The Ram and the Peacock, another picture that concerned Cadence Industries, and The Four Ages were projects that involved considerable effort and tolerance, though glancing at them now I wonder how that was so. The Peacock, being the largest thing I had done and in full colour was, naturally, our showpiece at the July 4th Comic Art Convention (which was our official opening in ' 74, and has become our official birthdate). It took 2 1/2 months to draw and paint. The concept of a barbarian standing over a slain wizard is hardly invigouratingly original. I consider the picture a success in itself, but a failure as a communication. My audience (at that time) I believe were so embroiled in the Conan hero treading the jewelled thrones of Earth under his sandalled feet that they failed to recognize that had he the fortitude, the "Wizard" (The Peacock) in that picture should have been standing triumphant over the barbarian. The images in the picture, where the heathen is but an intruder, were that of intellect and sophistication: a cultured garden; wind chimes with a butterfly device; the actual Peacocks themselves and symbols of Time and Space either side of the protagonists: the sundial and the prism.

 

The wizard is actually a fallen hero. Peacocks and Butterflies I took from the Aesthetic era of the late nineteenth century, which came to an ignoble end with the Oscar Wilde trial in 1895. Although the Marquess of Queensbury was the antagonist persona, I, for one, had always considered it to be the public, the great British public, boorish and idle minded, that killed off Oscar and the Aesthetes in and about his circle. It was entirely coincidental that the initials of the company, GbP, were also that of the Great British Public, thinking it a cosmic chance not to be ignored, I inscribed (drew) GbP on the base of the barbarian's blade.

Originally, to be more instructive toward the respective character values of each figure, I drew a book (Yellow) obviously owned by the now dead man, fallen on the pathway, but considered it perhaps banal and took it out somewhere along the way. Maybe I should have left it there, perhaps it would have made no difference.
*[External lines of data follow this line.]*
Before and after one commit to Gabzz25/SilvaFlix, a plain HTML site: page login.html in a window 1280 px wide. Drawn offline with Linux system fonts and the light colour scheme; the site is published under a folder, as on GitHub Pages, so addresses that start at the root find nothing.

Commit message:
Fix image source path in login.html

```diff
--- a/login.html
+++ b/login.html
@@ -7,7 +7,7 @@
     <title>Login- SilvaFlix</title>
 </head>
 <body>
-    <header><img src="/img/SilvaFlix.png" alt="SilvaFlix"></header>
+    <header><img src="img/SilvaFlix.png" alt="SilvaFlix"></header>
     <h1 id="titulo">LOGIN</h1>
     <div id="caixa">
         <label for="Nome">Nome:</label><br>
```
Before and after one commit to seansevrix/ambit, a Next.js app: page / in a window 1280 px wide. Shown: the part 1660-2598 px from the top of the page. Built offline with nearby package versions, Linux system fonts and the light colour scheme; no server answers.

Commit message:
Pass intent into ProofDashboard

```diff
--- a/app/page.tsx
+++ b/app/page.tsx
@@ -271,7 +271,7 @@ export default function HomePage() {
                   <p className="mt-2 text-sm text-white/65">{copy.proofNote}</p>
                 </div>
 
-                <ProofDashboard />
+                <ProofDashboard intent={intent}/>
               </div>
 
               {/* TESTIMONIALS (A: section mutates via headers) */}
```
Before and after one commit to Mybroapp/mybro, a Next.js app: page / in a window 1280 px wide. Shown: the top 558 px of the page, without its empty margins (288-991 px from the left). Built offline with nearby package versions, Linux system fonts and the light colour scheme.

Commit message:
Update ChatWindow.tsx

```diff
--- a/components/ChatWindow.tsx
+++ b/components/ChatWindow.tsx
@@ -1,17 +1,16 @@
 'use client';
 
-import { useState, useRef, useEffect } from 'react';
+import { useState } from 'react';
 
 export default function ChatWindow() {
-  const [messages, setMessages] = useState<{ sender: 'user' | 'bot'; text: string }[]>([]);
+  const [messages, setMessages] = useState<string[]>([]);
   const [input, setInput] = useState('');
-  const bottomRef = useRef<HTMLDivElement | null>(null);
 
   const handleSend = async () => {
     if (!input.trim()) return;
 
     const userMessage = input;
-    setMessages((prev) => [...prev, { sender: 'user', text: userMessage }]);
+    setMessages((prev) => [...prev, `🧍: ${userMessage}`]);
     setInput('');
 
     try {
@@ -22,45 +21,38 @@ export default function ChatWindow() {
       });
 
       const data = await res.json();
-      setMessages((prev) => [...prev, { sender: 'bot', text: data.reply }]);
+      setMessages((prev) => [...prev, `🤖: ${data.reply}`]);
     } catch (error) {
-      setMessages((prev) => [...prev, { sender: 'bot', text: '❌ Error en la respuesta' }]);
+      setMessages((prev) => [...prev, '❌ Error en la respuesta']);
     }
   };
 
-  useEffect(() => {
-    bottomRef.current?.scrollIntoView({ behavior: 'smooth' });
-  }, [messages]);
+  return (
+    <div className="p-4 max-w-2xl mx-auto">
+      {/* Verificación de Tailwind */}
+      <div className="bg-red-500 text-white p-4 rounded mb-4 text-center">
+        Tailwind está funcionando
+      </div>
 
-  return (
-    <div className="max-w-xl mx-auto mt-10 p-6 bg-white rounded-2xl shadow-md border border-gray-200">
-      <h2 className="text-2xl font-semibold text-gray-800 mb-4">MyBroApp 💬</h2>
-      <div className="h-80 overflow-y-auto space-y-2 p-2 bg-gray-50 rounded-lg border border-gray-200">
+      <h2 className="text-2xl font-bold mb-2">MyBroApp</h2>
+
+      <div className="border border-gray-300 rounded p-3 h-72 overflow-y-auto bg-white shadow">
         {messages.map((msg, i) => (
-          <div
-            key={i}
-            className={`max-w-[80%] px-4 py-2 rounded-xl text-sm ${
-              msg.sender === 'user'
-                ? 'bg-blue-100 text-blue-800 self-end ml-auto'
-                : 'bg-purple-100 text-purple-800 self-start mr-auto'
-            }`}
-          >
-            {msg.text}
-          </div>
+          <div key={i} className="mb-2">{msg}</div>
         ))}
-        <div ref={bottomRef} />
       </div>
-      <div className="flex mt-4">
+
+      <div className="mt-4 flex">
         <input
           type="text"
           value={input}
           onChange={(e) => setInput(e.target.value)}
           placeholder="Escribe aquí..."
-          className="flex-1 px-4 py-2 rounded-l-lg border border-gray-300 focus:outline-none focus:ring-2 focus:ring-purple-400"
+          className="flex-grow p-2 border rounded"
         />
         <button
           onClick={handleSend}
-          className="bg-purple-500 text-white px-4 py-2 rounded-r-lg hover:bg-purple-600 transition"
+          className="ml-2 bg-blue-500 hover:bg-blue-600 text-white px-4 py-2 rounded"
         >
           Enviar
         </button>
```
I know the public doesn't really consider the heathen (in any circumstances) a hero, I just didn't make my point clearly enough, Beauty and the Beast analogies are ten a penny among gargoyles.